After changing their names, these countries must ensure that their new names are adopted and implemented. Domestic actors play a crucial role in exporting these new brands—eSwatini companies must also change their name, and Dutch institutions need to use the new logo to make the change recognizable. Additionally, international actors ought to adopt these changes, rendering rebranding dependent on the acceptance of the targeted audience; Eswatini is still labeled Swaziland on Google Maps, and Google autocorrects Türkiye to Turkey. Furthermore, changing the name of a nation is not without cost. A country must alter hundreds of administrative, promotional, and mundane details to align with the new name—from license plates and letterheads to official documentation and currency.

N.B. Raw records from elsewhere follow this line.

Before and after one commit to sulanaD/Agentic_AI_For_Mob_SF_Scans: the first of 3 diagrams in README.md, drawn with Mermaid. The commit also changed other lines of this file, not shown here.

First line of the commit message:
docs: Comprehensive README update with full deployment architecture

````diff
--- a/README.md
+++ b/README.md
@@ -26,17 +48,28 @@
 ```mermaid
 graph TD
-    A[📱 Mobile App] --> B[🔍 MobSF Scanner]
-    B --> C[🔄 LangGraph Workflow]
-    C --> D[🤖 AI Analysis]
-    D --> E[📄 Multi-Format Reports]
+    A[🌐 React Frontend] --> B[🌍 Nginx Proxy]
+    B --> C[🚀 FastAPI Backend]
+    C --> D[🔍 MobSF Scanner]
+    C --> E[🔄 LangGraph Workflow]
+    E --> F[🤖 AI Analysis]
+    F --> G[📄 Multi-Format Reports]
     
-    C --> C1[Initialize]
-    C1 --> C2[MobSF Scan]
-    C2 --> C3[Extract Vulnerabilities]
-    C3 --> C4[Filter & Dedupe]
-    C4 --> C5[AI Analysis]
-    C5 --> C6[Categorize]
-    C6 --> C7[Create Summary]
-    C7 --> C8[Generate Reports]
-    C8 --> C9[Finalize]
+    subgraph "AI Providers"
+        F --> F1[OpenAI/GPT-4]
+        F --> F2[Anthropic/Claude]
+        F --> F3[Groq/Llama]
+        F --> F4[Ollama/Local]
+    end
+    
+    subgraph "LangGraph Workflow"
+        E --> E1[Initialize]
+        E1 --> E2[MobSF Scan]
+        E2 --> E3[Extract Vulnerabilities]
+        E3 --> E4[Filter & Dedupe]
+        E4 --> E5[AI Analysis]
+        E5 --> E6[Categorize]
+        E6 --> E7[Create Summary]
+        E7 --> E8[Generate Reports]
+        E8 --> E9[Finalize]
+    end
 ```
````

While the Netherlands did not change its formal name—presenting fewer obstacles for adoption—its implementation is still spotty. Holland is shorter and more convenient than the clunky title “the Netherlands.” The Board of Tourism, however, has yet to change their website domain from “holland.com,” despite having changed their logo (which alone cost 200,000 euros). A small elephant hides in the corner: Only time will tell if these name changes prove effective. The worth of their steep price tags remains to be seen.